Andre Ayew has now played 139 matches for Swansea City and scored 47 goals, the latest being a vital one that tipped the play-off semi-final against Barnsley in his club’s favour. His talent does not come cheap, but it’s as much about his influence and resourcefulness that impresses Fraser Watson.
With 39 minutes on the clock, Kyle Naughton’s threaded pass found Andre Ayew on the right edge of the penalty area.
From there, Swansea fans knew what was coming. Barnsley defenders Mads Andersen and Michal Helik knew it, too.
As did home keeper Bradley Collins. But such was the quality of the execution – the faint, the glide onto the favoured left foot, the precise far corner finish – that envisaging the obvious didn’t amount to stopping it.
The bland, pragmatic overview is that the strike gave Steve Cooper’s side a slender lead heading into the second leg of their Championship promotion play-off at the Liberty Stadium this Saturday.
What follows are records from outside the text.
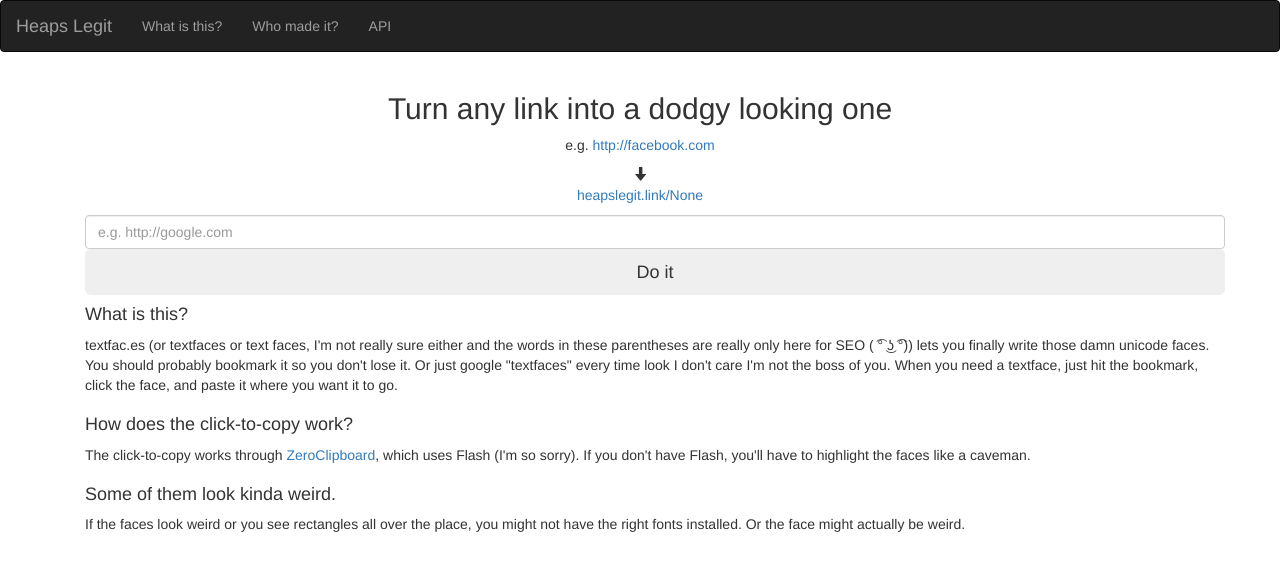
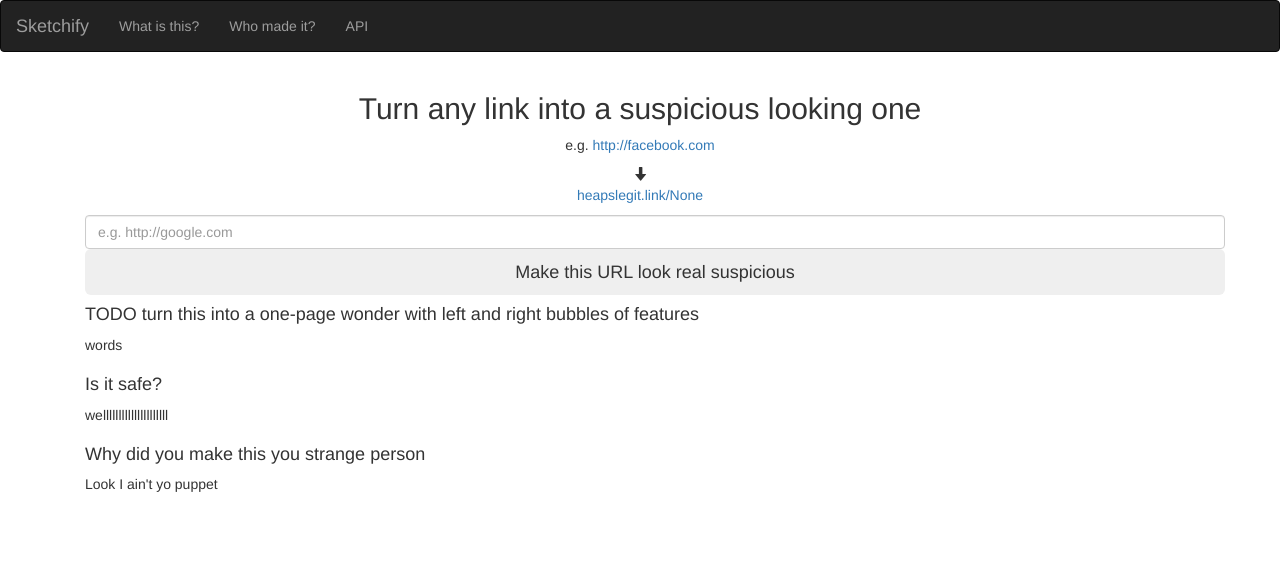
Before and after one commit to defaultnamehere/verylegit.link, a Flask app: page / in a window 1280 px wide. Shown: the top 571 px of the page. Run offline with Flask 2, Linux system fonts and the light colour scheme; data that the repository does not hold is empty; some libraries are stand-ins or nearby versions.

Commit message:
Add error message and flashy transitions

```diff
--- a/app.py
+++ b/app.py
@@ -6,6 +6,8 @@
 import sketchify
 import sketchy_data
 import validate
+
+import urllib
 
 
 app = Flask('heapslegit')
@@ -51,8 +53,6 @@
                 # This url is unique and we don't need to re-generate
                 break
 
-
-
         # Save it to the database FO' LATAHZ
         db.set_url(long_url, sketchy_url)
 
@@ -63,13 +63,11 @@
 @app.route('/<sketchy_extension>', methods=["GET"])
 def redirect_to_sketchy_url(sketchy_extension):
 
-
+    sketchy_extension = urllib.quote(sketchy_extension)
     # Get the long url for this short url.
     long_url = db.get_long_url(sketchy_extension)
-    print sketchy_extension
-    print long_url
-    #print("{sketchy_extension} -> {long_url}".format(sketchy_extension=sketchy_extension,
-    #                                                 long_url=long_url))
+    print("{sketchy_extension} -> {long_url}".format(sketchy_extension=sketchy_extension,
+                                                     long_url=long_url))
     if long_url is None:
         return abort(404)
 
--- a/sketchify.py
+++ b/sketchify.py
@@ -44,12 +44,12 @@
         sketchy_filename = urllib.quote(sketchy_filename, safe="")
 
         # BUT WE'RE NOT DONE YET, CALL RIGHT NOW AND I'LL TRIPLE THE OFFER.
-        replacement_indicies = (random.choice(range(len(sketchy_filename) - 3)) for _ in range(sketchy_data.MAX_NUM_LETTER_REPLACEMENTS))
+        weird_string_indicies = (random.choice(range(len(sketchy_filename) - 3)) for _ in range(sketchy_data.MAX_NUM_LETTER_REPLACEMENTS))
 
         # Make the string a list so we can add stuff at indicies.
         sketchy_filename = list(sketchy_filename)
-        for index in replacement_indicies:
-            sketchy_filename[index] = random.choice(sketchy_data.WEIRD_STRINGS)
+        for index in weird_string_indicies:
+            sketchy_filename.insert(index, random.choice(sketchy_data.WEIRD_STRINGS))
 
         sketchy_filename = "".join(sketchy_filename)
 
--- a/sketchy_data.py
+++ b/sketchy_data.py
@@ -3,6 +3,9 @@
 MAX_NUM_SKETCHY_WORDS = 4
 MAX_NUM_FILETYPES = 2
 MAX_NUM_LETTER_REPLACEMENTS = 1
+
+# Chance to include a big ol random string at the beginning, eg OOF8NS3AJXMFJ371J7G2
+LONG_RANDOM_STIRNG_CHANCE = 0.3
 
 DOMAINS = ("heapslegit.link", "freemalware.club", "spywareexchange.party")
 
@@ -19,6 +22,9 @@
     "resume",
     "index",
     "botnet",
+    "trojan",
+    "ip-stealer",
+    "webcam",
     "spambot",
     "spam",
     "spyware",
--- a/templates/index.html
+++ b/templates/index.html
@@ -1,16 +1,17 @@
 {% extends 'base.html' %}
 
 {% block nav %}
-<nav class="navbar navbar-inverse navbar-embossed" role="navigation">
+<nav class="navbar navbar-inverse navbar-embossed nav-main" role="navigation">
             <div class="navbar-header">
               <button type="button" class="navbar-toggle" data-toggle="collapse" data-target="#navbar-collapse-01">
                 <span class="sr-only">Toggle navigation</span>
               </button>
-              <a class="navbar-brand" href="#">Heaps Legit</a>
+              <a class="navbar-brand" href="#">Sketchify</a>
             </div>
             <div class="collapse navbar-collapse" id="navbar-collapse-01">
               <ul class="nav navbar-nav navbar-left">
-                  <li><a href="#fakelink">What is this?
+                  <li><a href="#fakelink">
+                      What is this?
                   </a></li>
                 <li><a href="#fakelink">Who made it?</a></li>
                 <li><a href="#fakelink">API</a></li>
@@ -24,49 +25,65 @@
 </div>
 <div>
     <div class="shoutout text-center">
-        <h2>Turn any link into a dodgy looking one</h2>
+        <h2 class="slogan slideout">Turn any link into a suspicious looking one</h2>
     </div>
-    <div class="example text-center">
+    <div class="example slideout text-center">
         <p class="muted"> e.g. <a href="{{sample_long_url}}">{{sample_long_url}}</a></p>
         <span class="muted glyphicon glyphicon-arrow-down downarrow" aria-hidden="true"></span>
         <p class="muted"> <a href={{sample_sketchy_url}}>{{sample_sketchy_url}}</a></p>
     </div>
-    <div class="result text-center">
-        <p class="result">  </p>
-    </div>
 </div>
 
-<div class="container form-horizontal sketchify-form-div">
-    <div class="sketchify-form " action="#">
-        <input type="text" value="" placeholder="e.g. http://google.com" class="form-control long-url">
-        <div class="sketchify-buttons">
-            <button type="button " class="btn btn-block btn-lg btn-inverse btn-large btn-sketchify" >Do it</button>
+<div class="container form-horizontal slideout sketchify-form-div">
+        <div class="result text-center slideable" style="display: none;">
+            <p class="result result-long"></p>
+            <span class="glyphicon glyphicon-arrow-down downarrow-lg" aria-hidden="true"></span>
+            <p class="result result-sketchy"></p>
+
+            <h4 class="result about muted">
+                Enjoy your new 150% legit URL.
+            </h4>
         </div>
-    </div>
+        <form class="sketchify" action="#">
 
+            <div class="error text-center" style="display: none;" >
+                <p class="error">
+                That doesn't look like a URL.
+                </p>
+
+            </div>
+            <div class="sketchify-form slideable">
+                <input type="text" value="" placeholder="e.g. http://google.com" class="form-control long-url">
+                <div class="sketchify-buttons">
+                    <button type="button " class="btn btn-block btn-lg btn-inverse btn-large btn-sketchify" >Make this URL look real suspicious</button>
+                </div>
+            </div>
+        </form>
 </div>
 <div class="footer ">
     <div class="container">
-        <h4 class="faq">What is this?</h3>
+        <h4 class="faq">
+                      TODO turn this into a one-page wonder with left and right bubbles of features
+        </h3>
         <div class="faq ">
             <p class="muted outro">
-            textfac.es (or textfaces or text faces, I'm not really sure either and the words in these parentheses are really only here for SEO ( ͡° ͜ʖ ͡°)) lets you finally write those damn unicode faces. You should probably bookmark it so you don't lose it. Or just google "textfaces" every time look I don't care I'm not the boss of you. When you need a textface, just hit the bookmark, click the face, and paste it where you want it to go.
+            words
             </p>
         </div>
     </div>
     <div class="container">
-        <h4 class="faq">How does the click-to-copy work?</h3>
+        <h4 class="faq">Is it safe?</h3>
         <div class="faq ">
             <p class="muted outro">
-            The click-to-copy works through <a class="muted" href="http://jonrohan.github.com/ZeroClipboard/">ZeroClipboard</a>, which uses Flash (I'm so sorry). If you don't have Flash, you'll have to highlight the faces like a caveman.
+            welllllllllllllllllllll
             </p>
         </div>
     </div>
     <div class="container">
-        <h4 class="faq">Some of them look kinda weird.</h3>
-        <div class="faq ">
+        <h4 class="faq">Why did you make this you strange person</h3>
+        <div class="faq">
             <p class="muted outro">
-            If the faces look weird or you see rectangles all over the place, you might not have the right fonts installed. Or the face might actually be weird.
+            Look I ain't yo puppet
             </p>
         </div>
     </div>
--- a/validate.py
+++ b/validate.py
@@ -9,6 +9,9 @@
 
     # I'm sure this will be secure enough.
     ALLOWED_PROTOCOLS = set(("http", "https", ""))
+
+    # .... Really?
+    MAXIMUM_URL_LENGTH = 2083
 
     def __init__(self, url):
         self.url = url
@@ -32,6 +35,9 @@
 
         return all((self.check_protocol(), self.check_dns()))
 
+    def check_length(self):
+        return len(self.url) <= self.MAXIMUM_URL_LENGTH
+
     def check_protocol(self):
         """Checks that the URL has a protocol that we're willing to obfuscate (http or https or no protocol)"""
         # Reject unknown protocols.
```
Delving deeper, the goal was a synopsis of Ayew elevating Swansea’s season – a moment of Premiership quality to settle a contest that otherwise encapsulated all the stereotypical portrayals of a frenzied, route one dominated, up-and-at-em’ type Championship battle.
Indeed, the third chapter of the Ghanaian’s time in South Wales remains on course to dismiss the hostility that masked the previous two.
There was the colourful arrival in 2015, the debut goal against Chelsea, the header to help beat Manchester United, the free kick past Joe Hart that rounded off a 12-goal debut season.
All that culminated the following summer with an acrimonious exit as West Ham came calling.
Then, a year and a half later, came the ill-fated return. An £18 million mid-season transfer fee born out of desperation overriding logic.
When defeat to Southampton in the penultimate game of the season all but sealed relegation, no sooner was Ayew down the tunnel than he was speeding away from the stadium.
And then came the renaissance. From being on loan at Fenerbahce, one could have been forgiven for not realising he was still on the club’s books when he rocked up for a league cup tie with Northampton Town in August 2019.
Two goals off the bench that night seemingly represented timely publicity before the transfer window closed.
— perry paisley (@PerryPaisley) May 18, 2021
On the contrary, it proved the catalyst for the most unlikely of redemption stories.
Ayew’s contribution these past two campaigns has extended beyond occasional brilliance and a handful of nerveless late penalties.
Work rate, desire, leadership – a willingness to defend as well as attack – all have characterised a figure so imperative to his side that even now his absence in the second leg or potential final would appear too big a blow to overcome.
Cynics may point out that financially, he’s no martyr. He remains the one squad member still on a Premiership style contract, and his wages that reportedly exceed £80,000 a week represent true distortion in comparison to teammates.
Keeping him on the wage bill, has undoubtedly meant others coming off it.
And for good measure, opposition coaches and players could, or in many cases have, sneer about the simulation and shrieks of feigned agony that empty, echoing, stadiums have not served well.
But for the tilt at promotion to remain a reality, Cooper knew he needed him.
And a refusal to go through motions and shrug shoulders at a level arguably beneath his talent, or simply focus on an international career that now nears 100 caps, has all been underpinned by a burning desire to help his club back into the top flight.
Not only has this second return rejuvenated Ayew the player, but after a messy period of botched moves and accusations of greed, it’s resurrected Ayew the man.
Saturday’s second leg is shaping up to be tight again. A final against Brentford or Bournemouth at Wembley, tougher still.
And if Cooper’s side are to prevail in both, a scenario that remains anything but simple, you’d expect his key performer’s class and tenacity to be at the heart of it.
The first chapter of Ayew and Swansea ended in him being labelled a mercenary.
The second, he exited as a supposed flop.
The third, however, may yet see him written into Swansea folklore forever.
The story continues.